Electrical Panel is the breaker box in a house that distributes electricity to outlets and appliances throughout the home. It contains a main circuit breaker switch that monitors your home’s overall power flow, and each of the individual breakers have a specific limit (or “rating”) they can safely carry, or else the system will shut off as a safety measure.
The thick black service wires that connect to the breaker box from the electric meter deliver 120-volts to two “hot” bus bars inside, and each of these is attached to one or more circuit breakers that snap into place. A single-pole breaker provides only 120 volts and attaches to one of the hot bus bars, while double-pole breakers provide up to 240 volts and can power multiple devices in the same location.
If the main breaker switch trips, it shuts off all the branch circuits (and therefore, the appliances and lights), but not the utility service lines. These remain live (carrying deadly electrical current) until the utility company shuts off the power to your home.
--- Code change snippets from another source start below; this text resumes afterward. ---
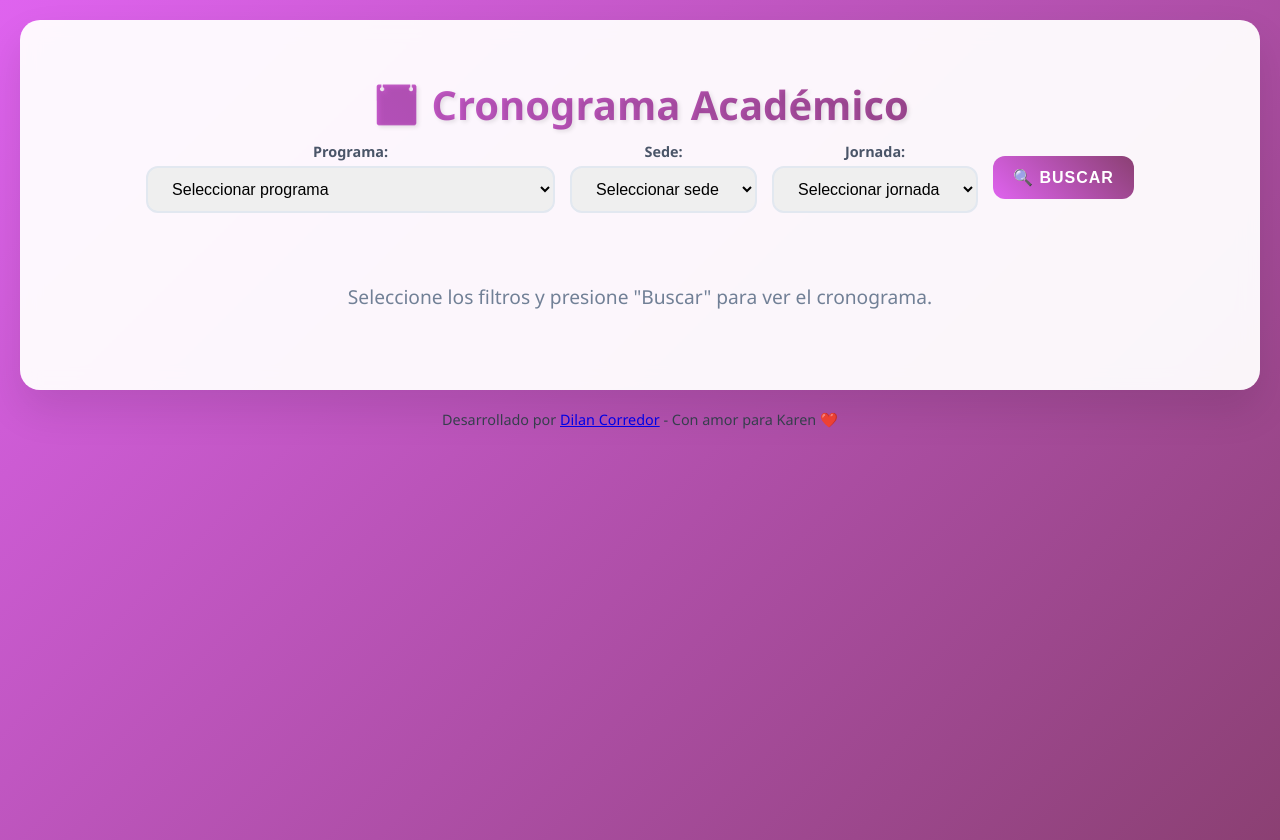
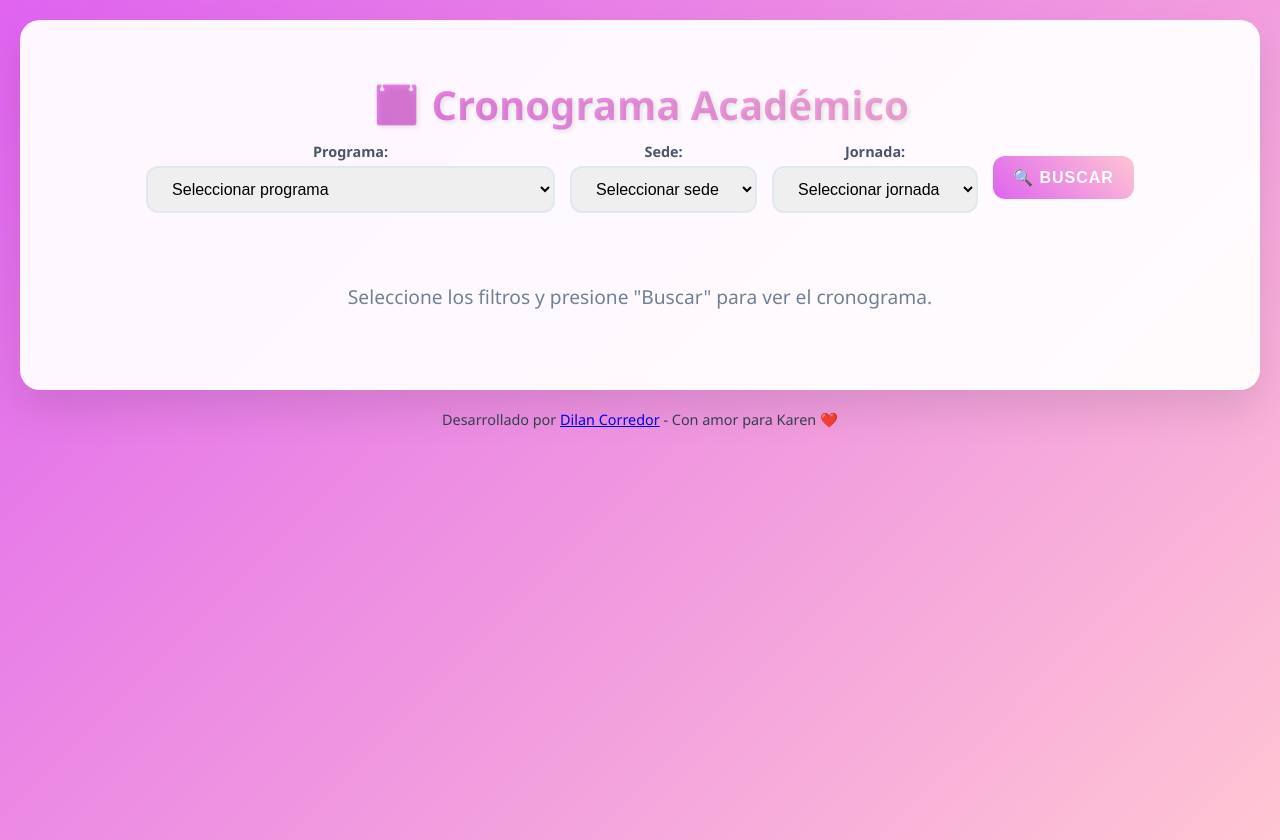
Before and after one commit to Ardilan13/cronograma-ipred, a website: page public/index.html in a window 1280 px wide. Drawn offline with Linux system fonts and the light colour scheme.

Commit message:
Cambio color rosa pastel

```diff
--- a/public/style.css
+++ b/public/style.css
@@ -2,7 +2,7 @@ body {
   font-family: "Segoe UI", Tahoma, Geneva, Verdana, sans-serif;
   margin: 0;
   padding: 20px;
-  background: linear-gradient(135deg, #df63ef 0%, #8b4073 100%);
+  background: linear-gradient(135deg, #df63ef 0%, #FFC5D3 100%);
   min-height: 100vh;
 }
 
@@ -21,7 +21,7 @@ h1 {
   color: #2d3748;
   margin-bottom: 10px;
   font-size: 2.5rem;
-  background: linear-gradient(45deg, #df63ef, #8b4073);
+  background: linear-gradient(45deg, #df63ef, #FFC5D3);
   -webkit-background-clip: text;
   -webkit-text-fill-color: transparent;
   text-shadow: 2px 2px 4px rgba(0, 0, 0, 0.1);
@@ -77,7 +77,7 @@ input:focus {
 }
 
 button {
-  background: linear-gradient(45deg, #df63ef, #8b4073);
+  background: linear-gradient(45deg, #df63ef, #FFC5D3);
   color: white;
   border: none;
   cursor: pointer;
@@ -130,7 +130,7 @@ button:hover {
 }
 
 .calendar-table th {
-  background: linear-gradient(45deg, #df63ef, #8b4073);
+  background: linear-gradient(45deg, #df63ef, #FFC5D3);
   color: white;
   padding: 20px 15px;
   text-align: center;
```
If you frequently have to flip the breaker switch back and forth or replace fuses, it’s a good idea to check out your service panel with an electrician. It may be time to upgrade to a more capable system. Also, if you’re adding an in-law suite or other expansion, you will likely need to add additional circuits. In these cases, it’s a good idea to call an electrician to install a sub-panel and move older circuits to it to free up space.